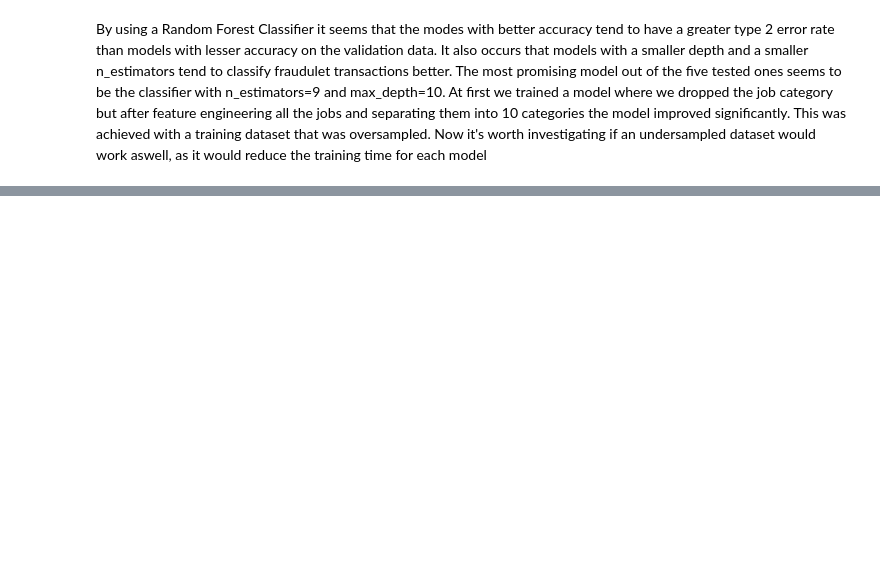
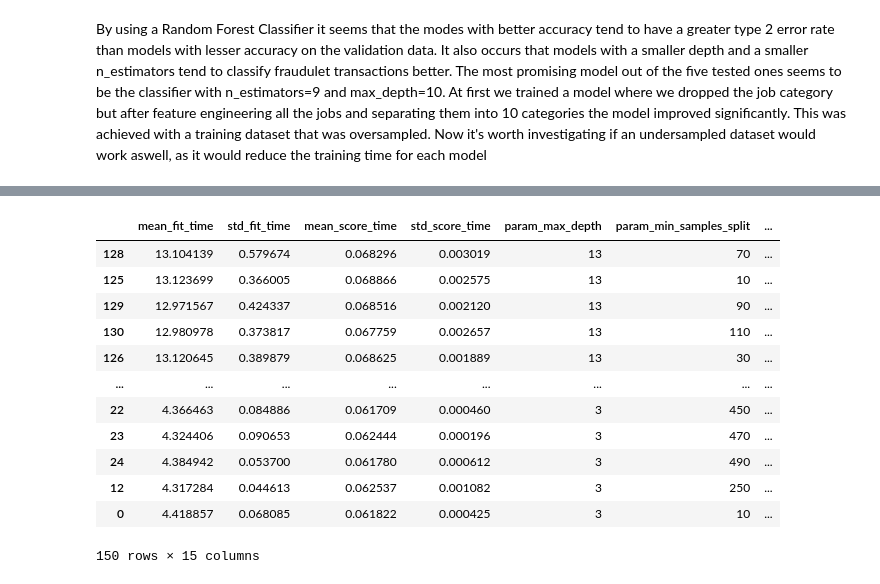
Before and after one commit to maarekarmenoras/IDS-project, a Jupyter notebook: project_file.ipynb, the cells around one changed output, grey strips where cells are left out. Cells and saved outputs as stored; diff of their text form; code cells hidden in the pictures; blank space fills up the shorter version.

```diff
--- a/project_file.ipynb
+++ b/project_file.ipynb
@@ -563,0 +539,17 @@ tree.plot_tree(tree2)
+# %%
+dt_results = pd.DataFrame(grid_search.cv_results_).sort_values(by='rank_test_score')
+dt_results
+# %% [output]
+|  | mean_fit_time | std_fit_time | mean_score_time | std_score_time | param_max_depth | param_min_samples_split | ... |
+| 128 | 13.104139 | 0.579674 | 0.068296 | 0.003019 | 13 | 70 | ... |
+| 125 | 13.123699 | 0.366005 | 0.068866 | 0.002575 | 13 | 10 | ... |
+| 129 | 12.971567 | 0.424337 | 0.068516 | 0.002120 | 13 | 90 | ... |
+| 130 | 12.980978 | 0.373817 | 0.067759 | 0.002657 | 13 | 110 | ... |
+| 126 | 13.120645 | 0.389879 | 0.068625 | 0.001889 | 13 | 30 | ... |
+| ... | ... | ... | ... | ... | ... | ... | ... |
+| 22 | 4.366463 | 0.084886 | 0.061709 | 0.000460 | 3 | 450 | ... |
+| 23 | 4.324406 | 0.090653 | 0.062444 | 0.000196 | 3 | 470 | ... |
+| 24 | 4.384942 | 0.053700 | 0.061780 | 0.000612 | 3 | 490 | ... |
+| 12 | 4.317284 | 0.044613 | 0.062537 | 0.001082 | 3 | 250 | ... |
+| 0 | 4.418857 | 0.068085 | 0.061822 | 0.000425 | 3 | 10 | ... |
+150 rows × 15 columns
```
Also changed, not shown: parts of 26 cells of this notebook.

□ □ □ □ □ □ □

## Your task
Search the records for the word "cells" and copy out every line that holds it.

## Output
Before and after one commit to maarekarmenoras/IDS-project, a Jupyter notebook: project_file.ipynb, the cells around one changed output, grey strips where cells are left out. Cells and saved outputs as stored; diff of their text form; code cells hidden in the pictures; blank space fills up the shorter version.
Also changed, not shown: parts of 26 cells of this notebook.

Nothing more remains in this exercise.